§ **Problem details**
Those lines of the records that contain "status" are to be located and copied.

§ **Material provided**
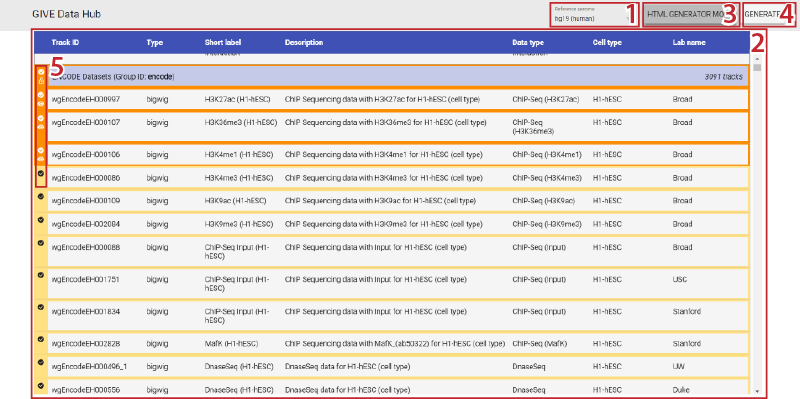
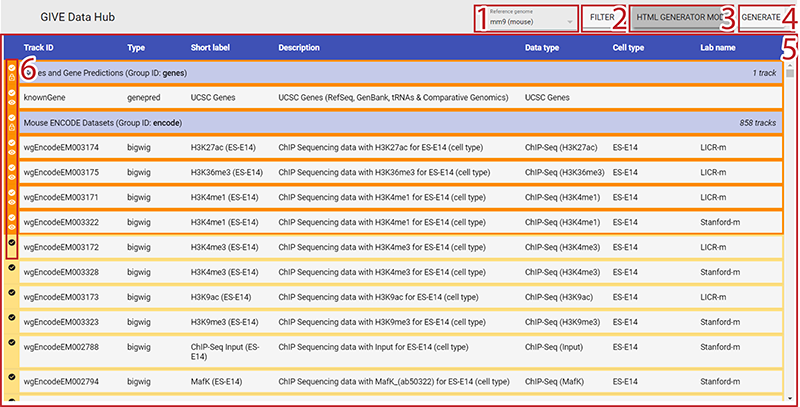
Filter and search doc update (#69)
* Updated docs in manual

diff --git a/manuals/2.1-GIVE-Hub.md b/manuals/2.1-GIVE-Hub.md
@@ -13,6 +13,7 @@ GIVE has a dedicated page named GIVE Data Hub to facilitate selection of track g
 
 *   [Prerequisites](#prerequisites)
 *   [Components on the GIVE Data Hub page](#components-on-the-give-hub-page)
+*   [Filtering Tracks](#filtering-tracks)
 *   [Icons in HTML Generator Mode](#icons-in-html-generator-mode)
 *   [GIVE-HUG (HTML Universal Generator)](#give-hug-html-universal-generator)
 
@@ -33,10 +34,21 @@ GIVE Data Hub page shows all the supported reference(s) on the instance and trac
 | # | Description |
 | --- | --- |
 | 1 | The drop-down list, used to select your reference from references on the GIVE instance. After selection, the list of tracks/groups will refresh automatically. |
-| 2 | List of all tracks and track groups in the reference. |
-| 3 | Button to toggle HTML Generator Mode. Button will turn dark when the mode is active. |
+| 2 | Button to apply filter on the tracks. It will turn dark when filter window is open. |
+| 3 | Button to toggle HTML Generator Mode. It will turn dark when the mode is active. |
 | 4 | Button to invoke [GIVE HTML Universal Generator](#give-hug-html-universal-generator). This button is shown when HTML Generator Mode is active and is enabled only when at least one track/group is selected. |
-| 5 | Icons indicating the current status of the track group / track. They will only be shown when HTML Generator Mode is active. |
+| 5 | List of all tracks and track groups (when filter is not active) in the reference. |
+| 6 | Icons indicating the current status of the track group / track. They will only be shown when HTML Generator Mode is active. |
+
+## Filtering Tracks
+
+You may filter all the tracks supported for the current reference via the FILTER button. After you click the button, the filter window will appear. You may choose the field and value for the criterion that tracks must match. Currently, the data type (ChIP-Seq, RNA-Seq, *etc.*), the cell line or tissue name, and the lab name of the tracks are supported.
+
+![GIVE Data Hub filter](images/2-1-Give-Hub-filter.png)
+
+Once a filter is active, the FILTER button will show the criterion of the current filter and you may use the <img src="images/2-1-icon-clear.svg" height="16" width="16"> button to clear it, or click the FILTER button again to change the criterion.
+
+Applying a filter __will not affect__ any of your previous track selections. Therefore, you may use the filter function multiple times to select a combination of tracks matching different criteria.
 
 ## Icons in HTML Generator Mode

§ **Answer to the problem**
-| 5 | Icons indicating the current status of the track group / track. They will only be shown when HTML Generator Mode is active. |
+| 6 | Icons indicating the current status of the track group / track. They will only be shown when HTML Generator Mode is active. |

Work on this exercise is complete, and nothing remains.